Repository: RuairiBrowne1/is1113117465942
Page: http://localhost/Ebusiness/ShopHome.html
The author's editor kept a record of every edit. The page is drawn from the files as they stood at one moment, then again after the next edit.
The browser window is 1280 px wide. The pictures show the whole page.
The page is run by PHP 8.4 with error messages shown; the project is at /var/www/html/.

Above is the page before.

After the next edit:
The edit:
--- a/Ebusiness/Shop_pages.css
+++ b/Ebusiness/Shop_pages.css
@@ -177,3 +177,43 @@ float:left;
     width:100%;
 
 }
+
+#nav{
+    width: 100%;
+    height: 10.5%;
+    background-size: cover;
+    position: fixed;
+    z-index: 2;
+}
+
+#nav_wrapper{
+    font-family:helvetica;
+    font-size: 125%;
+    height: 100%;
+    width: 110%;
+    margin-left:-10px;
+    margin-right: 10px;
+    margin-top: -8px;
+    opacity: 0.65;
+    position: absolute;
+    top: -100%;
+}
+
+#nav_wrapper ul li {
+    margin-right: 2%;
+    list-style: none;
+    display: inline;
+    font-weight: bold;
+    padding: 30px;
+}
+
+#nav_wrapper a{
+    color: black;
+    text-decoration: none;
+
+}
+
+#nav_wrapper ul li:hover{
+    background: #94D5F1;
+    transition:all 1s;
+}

┄┄┄┄┄┄┄┄┄┄

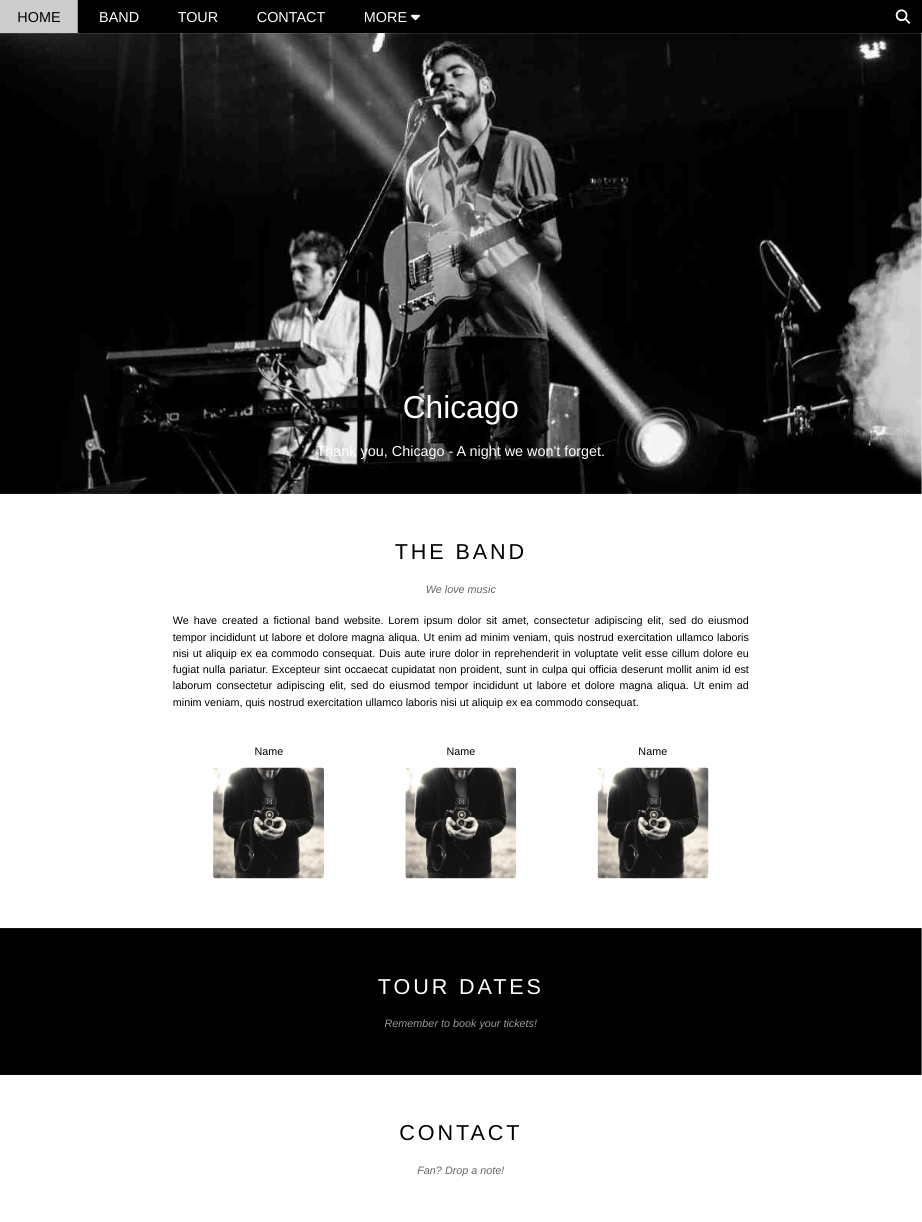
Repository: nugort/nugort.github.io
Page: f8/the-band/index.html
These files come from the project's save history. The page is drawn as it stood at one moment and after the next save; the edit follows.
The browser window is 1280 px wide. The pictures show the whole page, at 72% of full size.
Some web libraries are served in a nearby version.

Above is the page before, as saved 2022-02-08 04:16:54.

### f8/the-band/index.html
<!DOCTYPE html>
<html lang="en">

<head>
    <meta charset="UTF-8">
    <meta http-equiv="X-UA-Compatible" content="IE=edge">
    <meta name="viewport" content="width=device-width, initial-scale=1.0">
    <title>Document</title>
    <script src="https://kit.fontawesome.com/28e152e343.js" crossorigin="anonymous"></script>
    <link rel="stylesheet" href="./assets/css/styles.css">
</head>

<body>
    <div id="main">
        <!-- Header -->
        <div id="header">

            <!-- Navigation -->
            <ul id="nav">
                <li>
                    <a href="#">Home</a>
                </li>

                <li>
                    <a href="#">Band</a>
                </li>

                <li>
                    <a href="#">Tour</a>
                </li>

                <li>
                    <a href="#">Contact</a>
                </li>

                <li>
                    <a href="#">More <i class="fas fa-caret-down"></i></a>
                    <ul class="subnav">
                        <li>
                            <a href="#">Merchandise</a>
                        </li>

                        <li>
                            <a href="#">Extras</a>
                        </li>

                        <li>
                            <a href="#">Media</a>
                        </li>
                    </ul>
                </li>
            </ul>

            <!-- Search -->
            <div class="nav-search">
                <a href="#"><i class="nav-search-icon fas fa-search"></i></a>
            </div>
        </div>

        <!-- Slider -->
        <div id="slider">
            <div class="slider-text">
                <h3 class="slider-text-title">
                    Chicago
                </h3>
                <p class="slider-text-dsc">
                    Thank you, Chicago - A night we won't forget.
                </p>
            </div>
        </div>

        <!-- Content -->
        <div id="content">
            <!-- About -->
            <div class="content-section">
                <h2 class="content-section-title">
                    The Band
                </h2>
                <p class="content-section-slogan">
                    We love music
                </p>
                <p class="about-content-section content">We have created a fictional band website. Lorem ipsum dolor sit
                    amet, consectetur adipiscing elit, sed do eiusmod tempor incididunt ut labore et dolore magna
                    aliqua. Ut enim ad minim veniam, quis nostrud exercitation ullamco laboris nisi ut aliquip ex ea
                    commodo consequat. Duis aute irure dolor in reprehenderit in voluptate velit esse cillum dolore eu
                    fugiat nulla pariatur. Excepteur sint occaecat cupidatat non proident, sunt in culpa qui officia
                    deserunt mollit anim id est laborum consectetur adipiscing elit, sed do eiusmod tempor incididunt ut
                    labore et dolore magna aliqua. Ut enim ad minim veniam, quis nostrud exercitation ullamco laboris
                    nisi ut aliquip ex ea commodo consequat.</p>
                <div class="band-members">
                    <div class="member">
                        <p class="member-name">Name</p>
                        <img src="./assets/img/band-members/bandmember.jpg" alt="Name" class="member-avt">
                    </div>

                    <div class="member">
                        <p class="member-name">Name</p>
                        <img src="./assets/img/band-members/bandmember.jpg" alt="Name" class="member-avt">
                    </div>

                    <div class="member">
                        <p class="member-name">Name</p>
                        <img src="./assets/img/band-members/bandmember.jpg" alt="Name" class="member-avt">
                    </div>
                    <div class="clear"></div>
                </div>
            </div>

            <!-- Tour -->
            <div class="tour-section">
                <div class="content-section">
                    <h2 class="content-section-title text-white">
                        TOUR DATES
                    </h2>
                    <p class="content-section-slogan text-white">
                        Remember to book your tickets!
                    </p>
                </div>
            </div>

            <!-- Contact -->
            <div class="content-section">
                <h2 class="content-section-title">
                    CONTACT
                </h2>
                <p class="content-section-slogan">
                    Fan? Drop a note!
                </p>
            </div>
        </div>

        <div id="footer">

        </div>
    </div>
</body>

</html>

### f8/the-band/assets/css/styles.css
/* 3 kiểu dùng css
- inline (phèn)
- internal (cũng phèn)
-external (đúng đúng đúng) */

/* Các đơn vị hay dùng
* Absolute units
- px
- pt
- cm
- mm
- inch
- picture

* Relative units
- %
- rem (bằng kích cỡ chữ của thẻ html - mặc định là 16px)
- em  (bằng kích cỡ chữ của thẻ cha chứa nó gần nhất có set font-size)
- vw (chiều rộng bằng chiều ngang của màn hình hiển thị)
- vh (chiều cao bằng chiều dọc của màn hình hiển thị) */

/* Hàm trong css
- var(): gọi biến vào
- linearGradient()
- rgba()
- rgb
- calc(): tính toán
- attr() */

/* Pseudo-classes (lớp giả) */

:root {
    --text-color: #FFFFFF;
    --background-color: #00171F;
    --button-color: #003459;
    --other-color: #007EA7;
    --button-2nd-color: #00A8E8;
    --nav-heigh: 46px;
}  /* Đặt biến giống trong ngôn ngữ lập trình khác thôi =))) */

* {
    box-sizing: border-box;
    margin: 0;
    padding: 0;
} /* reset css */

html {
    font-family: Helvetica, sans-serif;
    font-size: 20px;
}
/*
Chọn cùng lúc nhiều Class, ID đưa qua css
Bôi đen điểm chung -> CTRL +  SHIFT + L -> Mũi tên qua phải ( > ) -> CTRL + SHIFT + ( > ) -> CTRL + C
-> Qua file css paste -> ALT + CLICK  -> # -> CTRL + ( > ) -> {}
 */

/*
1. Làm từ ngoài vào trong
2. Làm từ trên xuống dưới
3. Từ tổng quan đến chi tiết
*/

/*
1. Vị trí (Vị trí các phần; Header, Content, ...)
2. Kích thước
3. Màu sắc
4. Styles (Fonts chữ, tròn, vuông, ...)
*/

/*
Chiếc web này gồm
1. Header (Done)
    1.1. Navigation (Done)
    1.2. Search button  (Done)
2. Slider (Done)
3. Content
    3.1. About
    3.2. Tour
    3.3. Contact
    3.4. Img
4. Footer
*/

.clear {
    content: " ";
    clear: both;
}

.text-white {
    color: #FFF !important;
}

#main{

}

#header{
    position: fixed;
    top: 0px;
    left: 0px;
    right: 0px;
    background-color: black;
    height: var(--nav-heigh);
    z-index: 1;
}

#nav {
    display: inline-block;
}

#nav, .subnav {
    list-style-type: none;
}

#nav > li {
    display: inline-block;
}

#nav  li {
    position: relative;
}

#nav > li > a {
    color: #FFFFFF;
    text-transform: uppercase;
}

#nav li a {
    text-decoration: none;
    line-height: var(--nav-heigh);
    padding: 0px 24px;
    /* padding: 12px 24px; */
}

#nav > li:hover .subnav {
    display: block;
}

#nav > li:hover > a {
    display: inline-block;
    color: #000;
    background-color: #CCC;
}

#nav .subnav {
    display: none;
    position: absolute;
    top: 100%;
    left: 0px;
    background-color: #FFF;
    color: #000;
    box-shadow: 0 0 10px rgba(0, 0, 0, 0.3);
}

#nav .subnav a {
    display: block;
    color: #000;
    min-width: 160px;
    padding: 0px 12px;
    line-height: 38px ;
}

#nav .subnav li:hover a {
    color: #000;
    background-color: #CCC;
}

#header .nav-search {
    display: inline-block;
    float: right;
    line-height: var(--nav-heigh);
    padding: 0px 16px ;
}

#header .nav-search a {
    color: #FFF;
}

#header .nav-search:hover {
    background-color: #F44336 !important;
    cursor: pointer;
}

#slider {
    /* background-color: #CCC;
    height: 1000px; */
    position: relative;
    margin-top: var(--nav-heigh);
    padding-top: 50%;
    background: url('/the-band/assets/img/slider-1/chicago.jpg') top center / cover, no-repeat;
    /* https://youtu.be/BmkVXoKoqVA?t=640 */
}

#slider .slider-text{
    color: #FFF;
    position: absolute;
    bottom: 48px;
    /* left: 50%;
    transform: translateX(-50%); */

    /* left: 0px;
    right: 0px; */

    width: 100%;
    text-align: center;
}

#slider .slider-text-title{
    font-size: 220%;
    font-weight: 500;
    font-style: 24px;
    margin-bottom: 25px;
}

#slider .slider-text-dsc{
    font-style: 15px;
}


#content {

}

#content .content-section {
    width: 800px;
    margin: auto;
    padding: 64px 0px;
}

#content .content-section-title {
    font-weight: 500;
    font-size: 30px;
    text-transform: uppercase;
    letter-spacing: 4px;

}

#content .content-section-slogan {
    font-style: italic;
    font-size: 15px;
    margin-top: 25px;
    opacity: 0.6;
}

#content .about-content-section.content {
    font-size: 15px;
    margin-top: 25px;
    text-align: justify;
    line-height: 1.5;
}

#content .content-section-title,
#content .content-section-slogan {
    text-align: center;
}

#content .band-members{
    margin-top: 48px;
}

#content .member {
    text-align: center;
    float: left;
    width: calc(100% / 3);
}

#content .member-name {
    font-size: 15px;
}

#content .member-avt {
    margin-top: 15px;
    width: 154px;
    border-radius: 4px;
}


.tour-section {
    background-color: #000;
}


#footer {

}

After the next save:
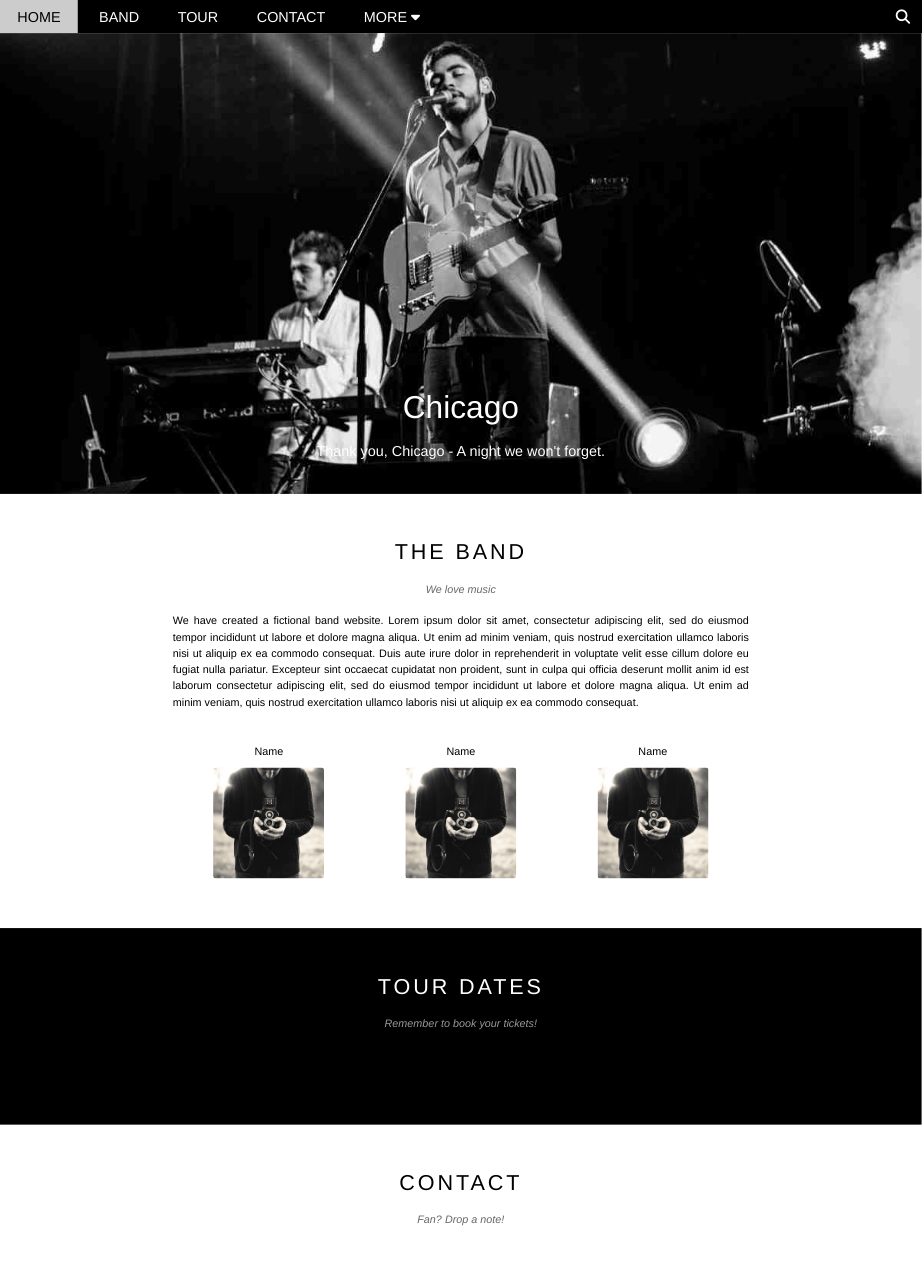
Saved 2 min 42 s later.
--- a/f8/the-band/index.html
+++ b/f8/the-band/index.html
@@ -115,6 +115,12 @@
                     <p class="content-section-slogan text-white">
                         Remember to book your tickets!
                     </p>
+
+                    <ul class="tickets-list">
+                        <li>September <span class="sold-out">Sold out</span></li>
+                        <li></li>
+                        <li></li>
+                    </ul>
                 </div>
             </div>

┄┄┄┄┄┄┄┄┄┄

TASK ITEM:
Which lines above include the word "height"? Return each one.

REPLY:
+    height: 10.5%;
+    height: 100%;
    height: var(--nav-heigh);
    line-height: var(--nav-heigh);
    line-height: 38px ;
    line-height: var(--nav-heigh);
    height: 1000px; */
    line-height: 1.5;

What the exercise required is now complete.